If anything, however, O’Donnell describes a West Wing writers’ room that was even more pessimistic than the facts on the ground required. We asked why Bartlet did not at least fight to enact a prescription drug plan for seniors or major immigration reform, both of which were realistic enough goals that they were attempted (in the first case, successfully) by President Bush. O’Donnell questioned whether Bush’s rare flirtations with progressivism were really grounds for optimism — Bush’s Medicare expansion, O’Donnell emphasized, was poorly designed. This is certainly true, but if a conservative like President Bush was willing to fight for a Medicare expansion that was not paid for, surely it would not have pushed the bounds of realism for President Bartlet to at least try to enact a similar expansion and also pay for it.
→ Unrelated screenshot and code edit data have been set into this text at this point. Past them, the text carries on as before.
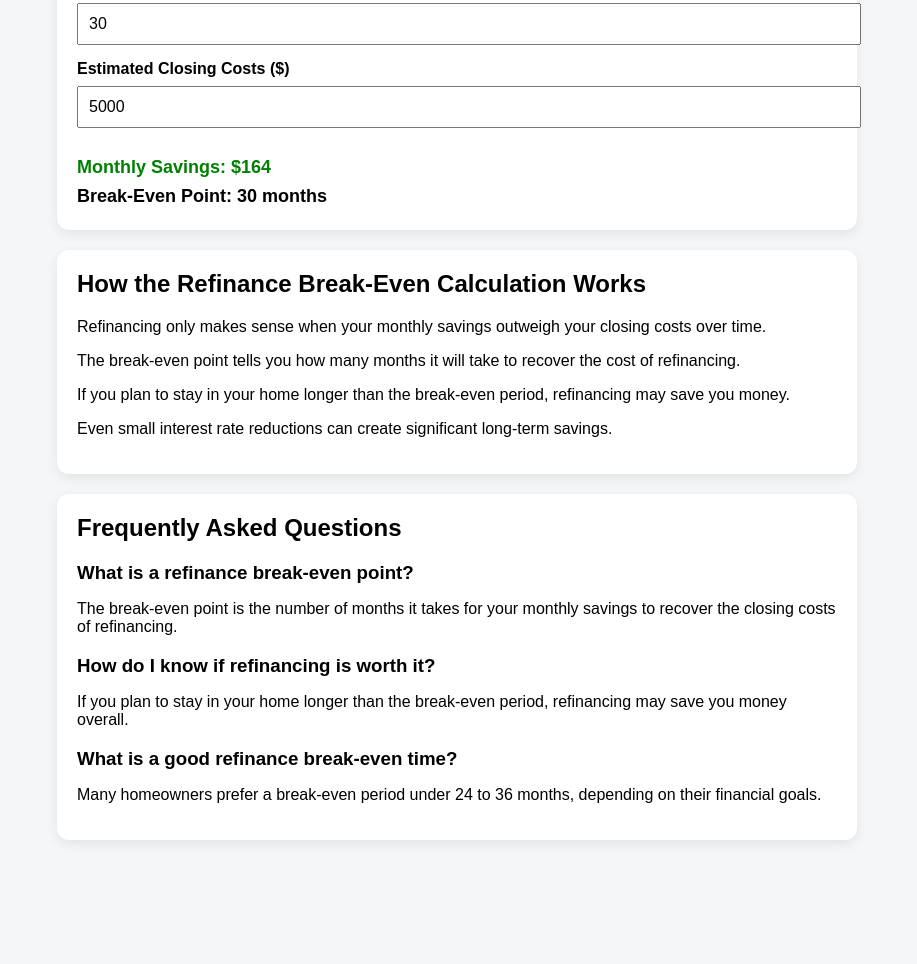
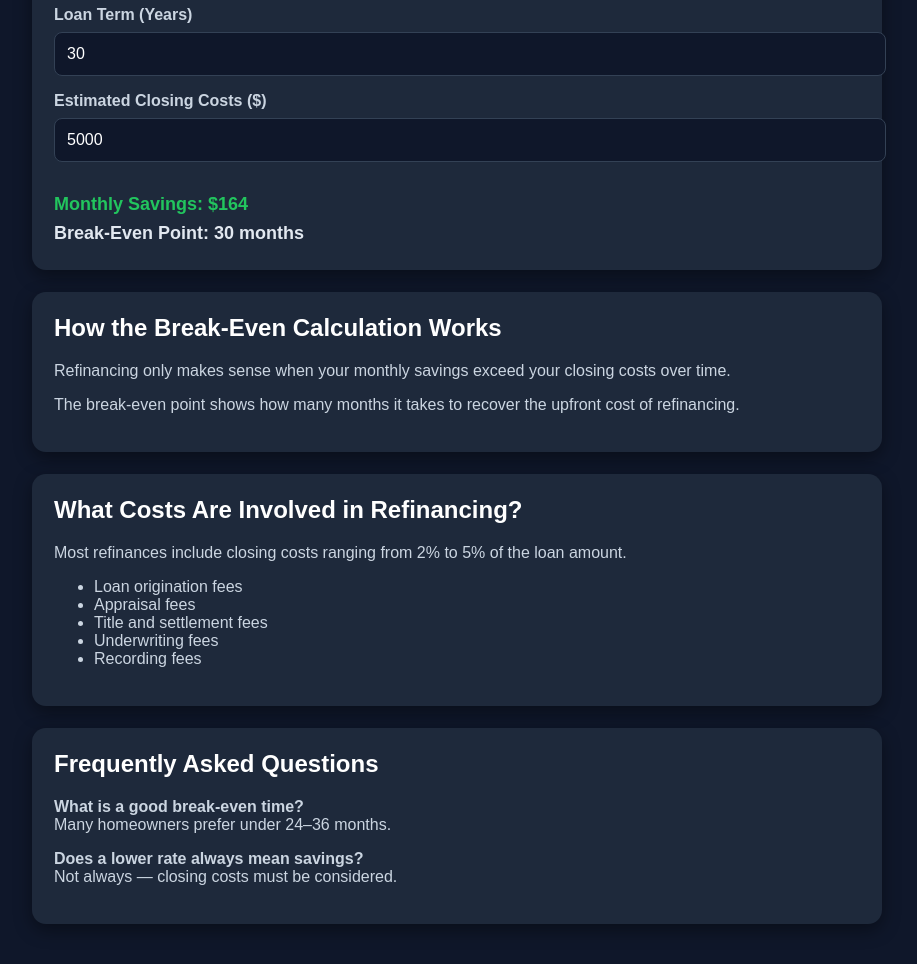
Before and after one commit to gabewier-ui/mortgage-calculator, a plain HTML site: page index.html in a window 1280 px wide. Shown: the part 392-1356 px from the top of the page, without its empty margins (183-1100 px from the left). Before the commit the page ends 1272 px from the top, so only its background shows below. Drawn offline with Linux system fonts and the light colour scheme.

Commit message:
Update index.html

```diff
--- a/index.html
+++ b/index.html
@@ -6,7 +6,7 @@
 
 <title>Refinance Break-Even Calculator | See If Refinancing Saves Money</title>
 
-<meta name="description" content="Use this refinance break-even calculator to compare your current mortgage rate with a new rate. Instantly see monthly savings, total savings, and how long it takes to break even.">
+<meta name="description" content="Use this refinance break-even calculator to compare your current mortgage rate with a new rate. Instantly see monthly savings, total savings, closing costs, and break-even time.">
 
 <script type="application/ld+json">
 {
@@ -23,18 +23,10 @@
     },
     {
       "@type": "Question",
-      "name": "How do I know if refinancing is worth it?",
+      "name": "What costs are involved in refinancing?",
       "acceptedAnswer": {
         "@type": "Answer",
-        "text": "If you plan to stay in your home longer than the break-even period, refinancing may save you money overall."
-      }
-    },
-    {
-      "@type": "Question",
-      "name": "What is a good refinance break-even time?",
-      "acceptedAnswer": {
-        "@type": "Answer",
-        "text": "Many homeowners prefer a break-even period under 24 to 36 months, but it depends on their financial goals and how long they plan to stay in the home."
+        "text": "Refinancing typically includes closing costs such as origination fees, appraisal fees, title fees, underwriting fees, and recording fees, usually 2% to 5% of the loan amount."
       }
     }
   ]
@@ -43,58 +35,77 @@
 
 <style>
 body {
+  margin: 0;
   font-family: Arial, sans-serif;
-  background: #f4f6f8;
-  margin: 0;
-  padding: 20px;
+  background: #0f172a;
+  color: #e2e8f0;
   display: flex;
   justify-content: center;
+  padding: 30px;
 }
 
 .container {
-  max-width: 800px;
+  max-width: 850px;
   width: 100%;
 }
 
 h1 {
   text-align: center;
+  margin-bottom: 30px;
+  color: #ffffff;
 }
 
 .card {
-  background: white;
-  padding: 20px;
-  border-radius: 12px;
-  box-shadow: 0 4px 12px rgba(0,0,0,0.08);
-  margin-bottom: 20px;
+  background: #1e293b;
+  padding: 22px;
+  border-radius: 14px;
+  box-shadow: 0 6px 18px rgba(0,0,0,0.4);
+  margin-bottom: 22px;
 }
 
 label {
   font-weight: bold;
+  color: #cbd5e1;
 }
 
 input {
   width: 100%;
-  padding: 10px;
-  margin: 8px 0 15px 0;
+  padding: 12px;
+  margin: 8px 0 16px 0;
   font-size: 16px;
+  border-radius: 8px;
+  border: 1px solid #334155;
+  background: #0f172a;
+  color: white;
+}
+
+input:focus {
+  outline: none;
+  border-color: #3b82f6;
 }
 
 .result {
   font-size: 18px;
   font-weight: bold;
-  margin-top: 10px;
+  margin-top: 12px;
   line-height: 1.6;
 }
 
-.good { color: green; }
-.bad { color: red; }
+.good { color: #22c55e; }
+.bad { color: #ef4444; }
 
 h2 {
   margin-top: 0;
+  color: #ffffff;
 }
 
-h3 {
-  margin-bottom: 5px;
+ul {
+  margin-top: 10px;
+  color: #cbd5e1;
+}
+
+p {
+  color: #cbd5e1;
 }
 </style>
 </head>
@@ -125,47 +136,39 @@ h3 {
 </div>
 
 <div class="card">
-  <h2>How the Refinance Break-Even Calculation Works</h2>
+  <h2>How the Break-Even Calculation Works</h2>
+  <p>
+    Refinancing only makes sense when your monthly savings
+    exceed your closing costs over time.
+  </p>
+  <p>
+    The break-even point shows how many months it takes
+    to recover the upfront cost of refinancing.
+  </p>
+</div>
 
+<div class="card">
+  <h2>What Costs Are Involved in Refinancing?</h2>
   <p>
-    Refinancing only makes sense when your monthly savings outweigh your closing costs over time.
+    Most refinances include closing costs ranging from 2% to 5% of the loan amount.
   </p>
-
-  <p>
-    The break-even point tells you how many months it will take to recover the cost of refinancing.
-  </p>
-
-  <p>
-    If you plan to stay in your home longer than the break-even period,
-    refinancing may save you money.
-  </p>
-
-  <p>
-    Even small interest rate reductions can create significant long-term savings.
-  </p>
+  <ul>
+    <li>Loan origination fees</li>
+    <li>Appraisal fees</li>
+    <li>Title and settlement fees</li>
+    <li>Underwriting fees</li>
+    <li>Recording fees</li>
+  </ul>
 </div>
 
 <div class="card">
   <h2>Frequently Asked Questions</h2>
 
-  <h3>What is a refinance break-even point?</h3>
-  <p>
-    The break-even point is the number of months it takes for your monthly savings
-    to recover the closing costs of refinancing.
-  </p>
+  <p><strong>What is a good break-even time?</strong><br>
+  Many homeowners prefer under 24–36 months.</p>
 
-  <h3>How do I know if refinancing is worth it?</h3>
-  <p>
-    If you plan to stay in your home longer than the break-even period,
-    refinancing may save you money overall.
-  </p>
-
-  <h3>What is a good refinance break-even time?</h3>
-  <p>
-    Many homeowners prefer a break-even period under 24 to 36 months,
-    depending on their financial goals.
-  </p>
-
+  <p><strong>Does a lower rate always mean savings?</strong><br>
+  Not always — closing costs must be considered.</p>
 </div>
 
 </div>
```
Ultimately, O’Donnell agreed that the West Wing writers’ room was a little too pessimistic about our politics’ potential to reach above the moment and achieve something transformative. When asked if Barack Obama — who actually did fight (and occasionally, win) major battles on health care, immigration, economic policy and the environment — is a better president than Josiah Bartlet, O’Donnell was unequivocal. “Of course. Incomparable. Of course.” And then he went further: “The West Wing writers room would not have come up with the idea of running a presidential campaign in which an African-American gets elected. Because the realism view would have said that’s not possible. And I say that with no disrespect for the creative process, but rather with a greater respect and awe for the real world. … We are lucky enough to live in a country in which our politics in 2008 soared above the creative imagination of its fiction writers.”